DATASET RECORDS:

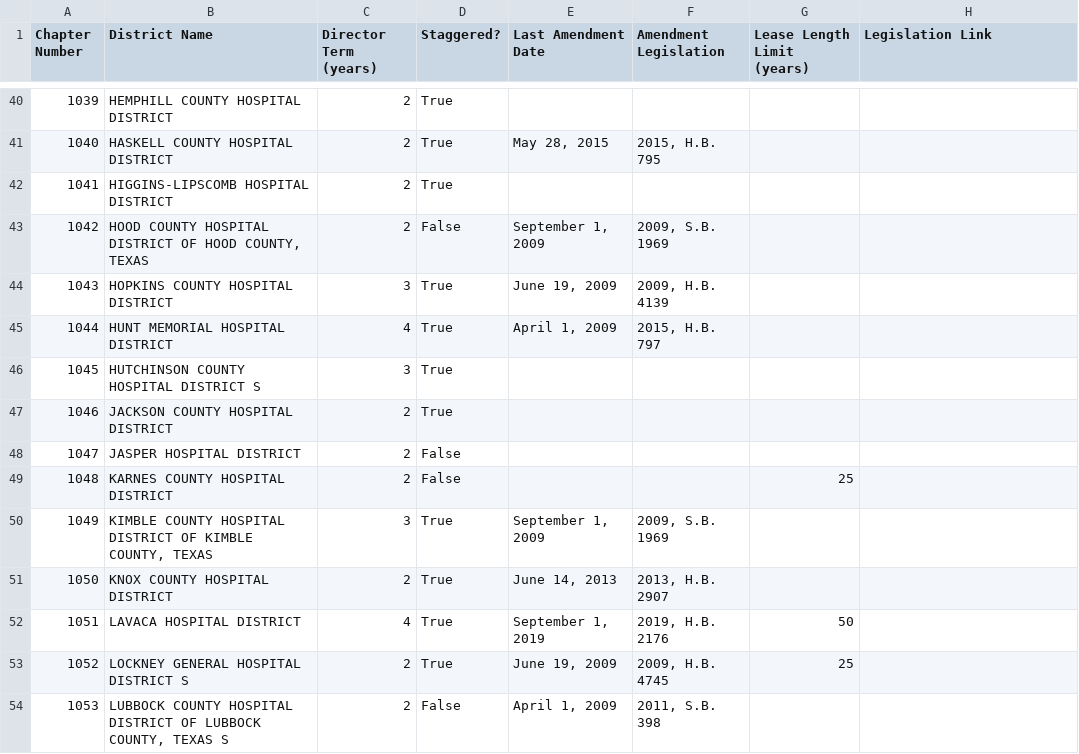
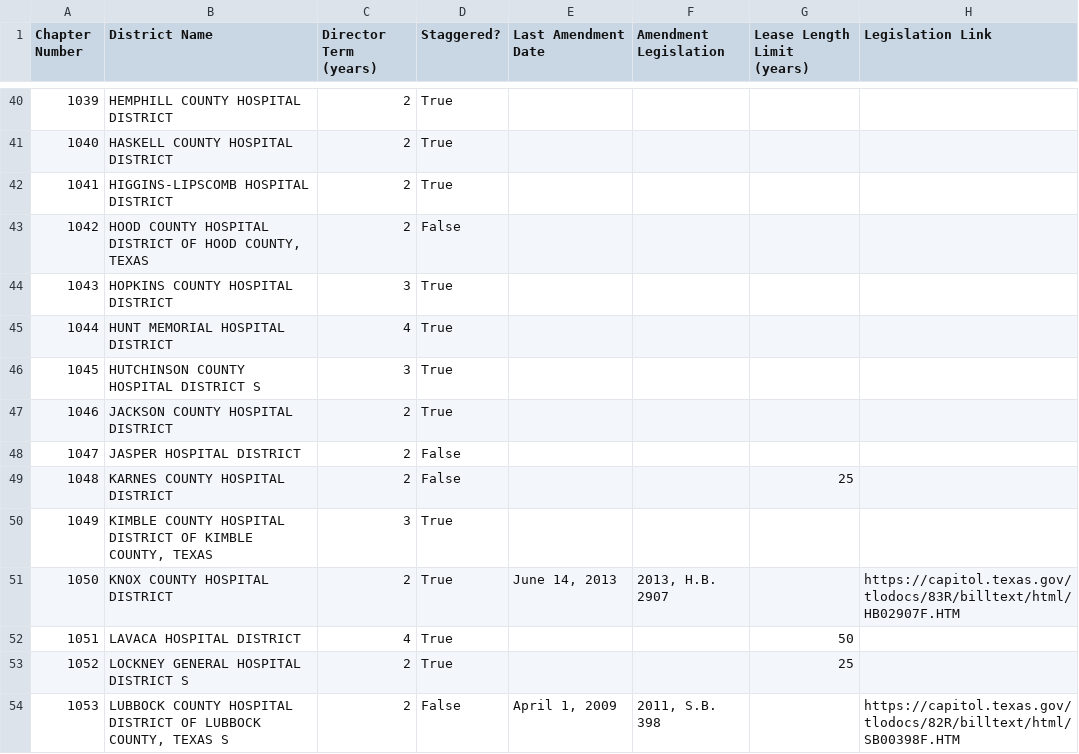
Before and after one commit to wowitsalison/hospital-district-analysis, a CSV file: hospital_districts.csv, drawn as a sheet; only a part is shown, gaps mark what is left out; the diff covers the shown part only.

Commit message:
Add legislation links and fix errors

```diff
--- a/hospital_districts.csv
+++ b/hospital_districts.csv
@@ -40,7 +40,7 @@ Chapter Number,District Name,Director Term (years),Staggered?,Last Amendment Dat
 1039,HEMPHILL COUNTY HOSPITAL DISTRICT,2,True,,,,
-1040,HASKELL COUNTY HOSPITAL DISTRICT,2,True,"May 28, 2015","2015, H.B. 795",,
+1040,HASKELL COUNTY HOSPITAL DISTRICT,2,True,,,,
 1041,HIGGINS-LIPSCOMB HOSPITAL DISTRICT,2,True,,,,
-1042,"HOOD COUNTY HOSPITAL DISTRICT OF HOOD COUNTY, TEXAS",2,False,"September 1, 2009","2009, S.B. 1969",,
-1043,HOPKINS COUNTY HOSPITAL DISTRICT,3,True,"June 19, 2009","2009, H.B. 4139",,
-1044,HUNT MEMORIAL HOSPITAL DISTRICT,4,True,"April 1, 2009","2015, H.B. 797",,
+1042,"HOOD COUNTY HOSPITAL DISTRICT OF HOOD COUNTY, TEXAS",2,False,,,
+1043,HOPKINS COUNTY HOSPITAL DISTRICT,3,True,,,,
+1044,HUNT MEMORIAL HOSPITAL DISTRICT,4,True,,,,
 1045,HUTCHINSON COUNTY HOSPITAL DISTRICT S,3,True,,,,
@@ -49,6 +49,6 @@ Chapter Number,District Name,Director Term (years),Staggered?,Last Amendment Dat
 1048,KARNES COUNTY HOSPITAL DISTRICT,2,False,,,25,
-1049,"KIMBLE COUNTY HOSPITAL DISTRICT OF KIMBLE COUNTY, TEXAS",3,True,"September 1, 2009","2009, S.B. 1969",,
-1050,KNOX COUNTY HOSPITAL DISTRICT,2,True,"June 14, 2013","2013, H.B. 2907",,
-1051,LAVACA HOSPITAL DISTRICT,4,True,"September 1, 2019","2019, H.B. 2176",50,
-1052,LOCKNEY GENERAL HOSPITAL DISTRICT S,2,True,"June 19, 2009","2009, H.B. 4745",25,
-1053,"LUBBOCK COUNTY HOSPITAL DISTRICT OF LUBBOCK COUNTY, TEXAS S",2,False,"April 1, 2009","2011, S.B. 398",,
+1049,"KIMBLE COUNTY HOSPITAL DISTRICT OF KIMBLE COUNTY, TEXAS",3,True,,,,
+1050,KNOX COUNTY HOSPITAL DISTRICT,2,True,"June 14, 2013","2013, H.B. 2907",,"https://capitol.texas.gov/tlodocs/83R/billtext/html/HB02907F.HTM"
+1051,LAVACA HOSPITAL DISTRICT,4,True,,,50,
+1052,LOCKNEY GENERAL HOSPITAL DISTRICT S,2,True,,,25,
+1053,"LUBBOCK COUNTY HOSPITAL DISTRICT OF LUBBOCK COUNTY, TEXAS S",2,False,"April 1, 2009","2011, S.B. 398",,"https://capitol.texas.gov/tlodocs/82R/billtext/html/SB00398F.HTM"
```
Also changed, not shown: 79 edited cells elsewhere in this file.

WHAT IS REQUIRED: Reproduce the whole listing verbatim. Pictures stay out of the copy.

EXERCISE RESULT:
Before and after one commit to wowitsalison/hospital-district-analysis, a CSV file: hospital_districts.csv, drawn as a sheet; only a part is shown, gaps mark what is left out; the diff covers the shown part only.

Commit message:
Add legislation links and fix errors

```diff
--- a/hospital_districts.csv
+++ b/hospital_districts.csv
@@ -40,7 +40,7 @@ Chapter Number,District Name,Director Term (years),Staggered?,Last Amendment Dat
 1039,HEMPHILL COUNTY HOSPITAL DISTRICT,2,True,,,,
-1040,HASKELL COUNTY HOSPITAL DISTRICT,2,True,"May 28, 2015","2015, H.B. 795",,
+1040,HASKELL COUNTY HOSPITAL DISTRICT,2,True,,,,
 1041,HIGGINS-LIPSCOMB HOSPITAL DISTRICT,2,True,,,,
-1042,"HOOD COUNTY HOSPITAL DISTRICT OF HOOD COUNTY, TEXAS",2,False,"September 1, 2009","2009, S.B. 1969",,
-1043,HOPKINS COUNTY HOSPITAL DISTRICT,3,True,"June 19, 2009","2009, H.B. 4139",,
-1044,HUNT MEMORIAL HOSPITAL DISTRICT,4,True,"April 1, 2009","2015, H.B. 797",,
+1042,"HOOD COUNTY HOSPITAL DISTRICT OF HOOD COUNTY, TEXAS",2,False,,,
+1043,HOPKINS COUNTY HOSPITAL DISTRICT,3,True,,,,
+1044,HUNT MEMORIAL HOSPITAL DISTRICT,4,True,,,,
 1045,HUTCHINSON COUNTY HOSPITAL DISTRICT S,3,True,,,,
@@ -49,6 +49,6 @@ Chapter Number,District Name,Director Term (years),Staggered?,Last Amendment Dat
 1048,KARNES COUNTY HOSPITAL DISTRICT,2,False,,,25,
-1049,"KIMBLE COUNTY HOSPITAL DISTRICT OF KIMBLE COUNTY, TEXAS",3,True,"September 1, 2009","2009, S.B. 1969",,
-1050,KNOX COUNTY HOSPITAL DISTRICT,2,True,"June 14, 2013","2013, H.B. 2907",,
-1051,LAVACA HOSPITAL DISTRICT,4,True,"September 1, 2019","2019, H.B. 2176",50,
-1052,LOCKNEY GENERAL HOSPITAL DISTRICT S,2,True,"June 19, 2009","2009, H.B. 4745",25,
-1053,"LUBBOCK COUNTY HOSPITAL DISTRICT OF LUBBOCK COUNTY, TEXAS S",2,False,"April 1, 2009","2011, S.B. 398",,
+1049,"KIMBLE COUNTY HOSPITAL DISTRICT OF KIMBLE COUNTY, TEXAS",3,True,,,,
+1050,KNOX COUNTY HOSPITAL DISTRICT,2,True,"June 14, 2013","2013, H.B. 2907",,"https://capitol.texas.gov/tlodocs/83R/billtext/html/HB02907F.HTM"
+1051,LAVACA HOSPITAL DISTRICT,4,True,,,50,
+1052,LOCKNEY GENERAL HOSPITAL DISTRICT S,2,True,,,25,
+1053,"LUBBOCK COUNTY HOSPITAL DISTRICT OF LUBBOCK COUNTY, TEXAS S",2,False,"April 1, 2009","2011, S.B. 398",,"https://capitol.texas.gov/tlodocs/82R/billtext/html/SB00398F.HTM"
```
Also changed, not shown: 79 edited cells elsewhere in this file.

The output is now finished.